I recently took the plunge and ordered a 6-quart slow cooker for the family.
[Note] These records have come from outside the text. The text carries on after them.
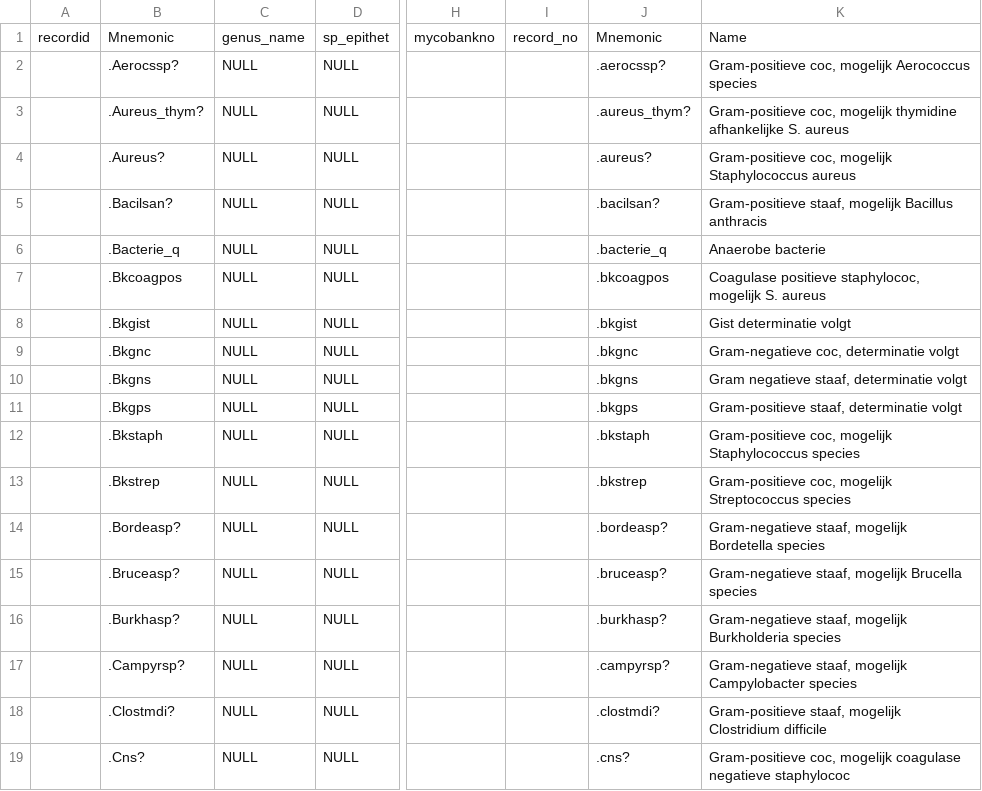
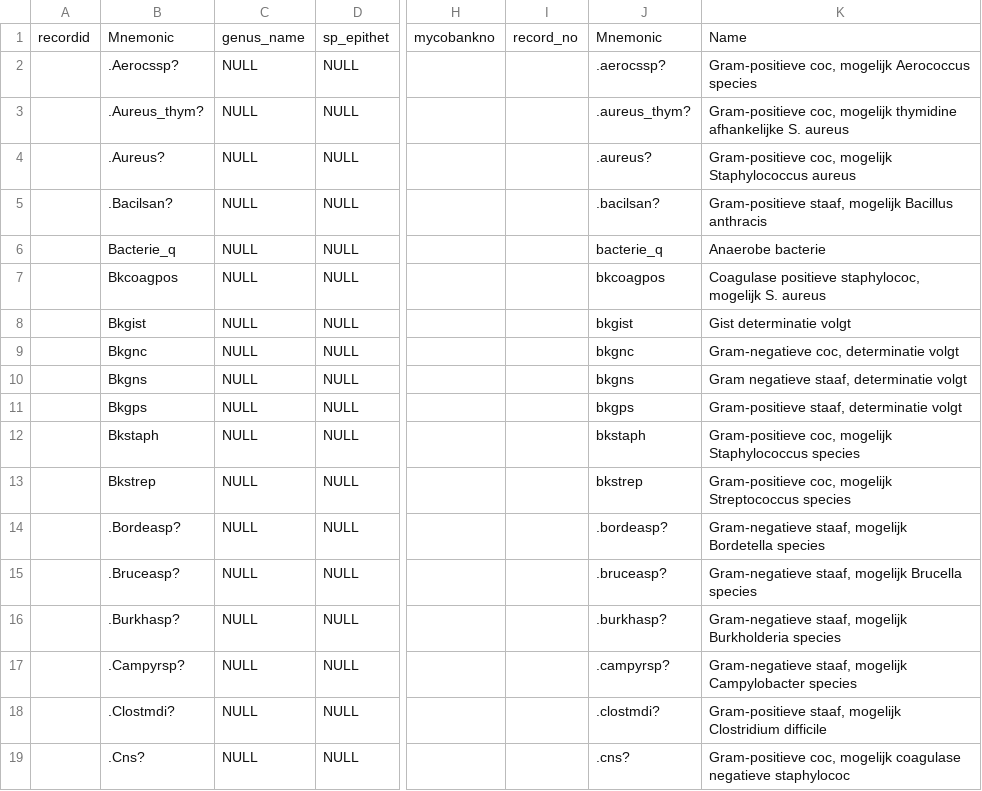
Before and after one commit to Phageman/Glimsherinrichting, a CSV file: organismetabel.csv, drawn as a sheet; only a part is shown, gaps mark what is left out; the diff covers the shown part only; the diff names each change by its address in the sheet, - before the commit and + after, or states it on an @@ line.

```diff
--- a/organismetabel.csv
+++ b/organismetabel.csv
-B6: .Bacterie_q
+B6: Bacterie_q
-J6: .bacterie_q
+J6: bacterie_q
-B7: .Bkcoagpos
+B7: Bkcoagpos
-J7: .bkcoagpos
+J7: bkcoagpos
-B8: .Bkgist
+B8: Bkgist
-J8: .bkgist
+J8: bkgist
-B9: .Bkgnc
+B9: Bkgnc
-J9: .bkgnc
+J9: bkgnc
-B10: .Bkgns
+B10: Bkgns
-J10: .bkgns
+J10: bkgns
-B11: .Bkgps
+B11: Bkgps
-J11: .bkgps
+J11: bkgps
-B12: .Bkstaph
+B12: Bkstaph
-J12: .bkstaph
+J12: bkstaph
-B13: .Bkstrep
+B13: Bkstrep
-J13: .bkstrep
+J13: bkstrep
```
Also changed, not shown: 52 edited cells elsewhere in this file.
If you're not familiar with slow cookers or Crock Pots (the most well-known brand), you simply put all your ingredients in the ceramic liner pot, put on the cover, set to low, and your food is done after several hours.  (Okay, there might be a couple more steps in the middle depending on the recipe but, still, SO simple!)  Stirring is actually discouraged in the first few hours because a lot of the cooking heat is lost each time the cover is removed.  I love a cooking tool that is trying to keep me out of the kitchen!  The low-heat, no-fuss cooking allows me to safely leave the food to cook while the kids and I run about the house or around town doing our daily activities.

April 4, 2011

Vigilante gluten-allergy denier and protests against a peanut-allergic child -- what it tells us about the big picture

Last week gluten-allergy blogs around the country were fired up over the intentional deception of a Colorado chef.

Damian Cardone is was a Colorado chef who boasted on Facebook about serving customers high-gluten pasta in place of what was supposed to be gluten-free pasta.  He tried to justify his actions by proclaiming his belief that gluten allergies are mostly imagined issues and that, just as he predicted, no one got sick from his trick.  (I'm guessing he doesn't know that gluten-allergy symptoms might not present themselves until a couple hours after consumption and that wheat ingestion by those with Celiac Disease or a severe gluten allergy could lead to anaphylaxis.)  Mr. Cardone's cavalier admission has led to his firing, his going underground (to avoid lawsuits and death threats, no doubt) and uniform outrage across message boards from food-allergic and non-allergic people alike.

After reading this story I couldn't help but think about the controversy in Edgewater, Florida.  If you haven't heard about it, parents at an elementary school protested against the school's strict protocol for protecting a student with a life-threatening peanut allergy.  Included in the daily protocol were that all students had to wash their hands and rinse their mouths at the start of school and after lunch, parents could not volunteer in the classroom for fear of contamination, teachers were required to frequently wipe down work surfaces, and no outside food (whether they be for kids' lunches or class parties) could be brought into the student's class or nearby classes.  Unhappy parents felt their kids' rights were being sacrificed for the welfare of one child and went so far as to suggest that the child be homeschooled if the normal school environment was that potentially harmful to her health.

April 1, 2011

Allergy-free Snack Lists - What's in your backseat?

If my kids could have it their way, they would graze on finger foods all day and never sit down for any of their meals.  Snacks have always been thought of as special treats, maybe because it's food the kids like combined with the absence of the usual "wash your hands at the sink" and "stay-in-your-seat" rules.
With Spring Break, long weekends, and (gasped!) summer vacation not too far in the future, we thought it would be nice to find out what favorite allergy-friendly snacks are in your tote bags and purses.

A sample of our regular carpool buddies
Following are favorite snack lists made by your GAW friends and other readers, many of whom have kids with multiple food allergies.  Different food-allergic kids can have different levels of severity -- for example, some gluten-allergic kids can eat oats without problem while others have such severe reactions that certified gluten-free is necessary; some soy-allergic kids can tolerate soy lecithin and some can't.  As with all products and recipes we post here, please always double-check ingredient labels yourself before giving any new snacks to your little eaters.  And always have your allergy meds ready in case of a reaction.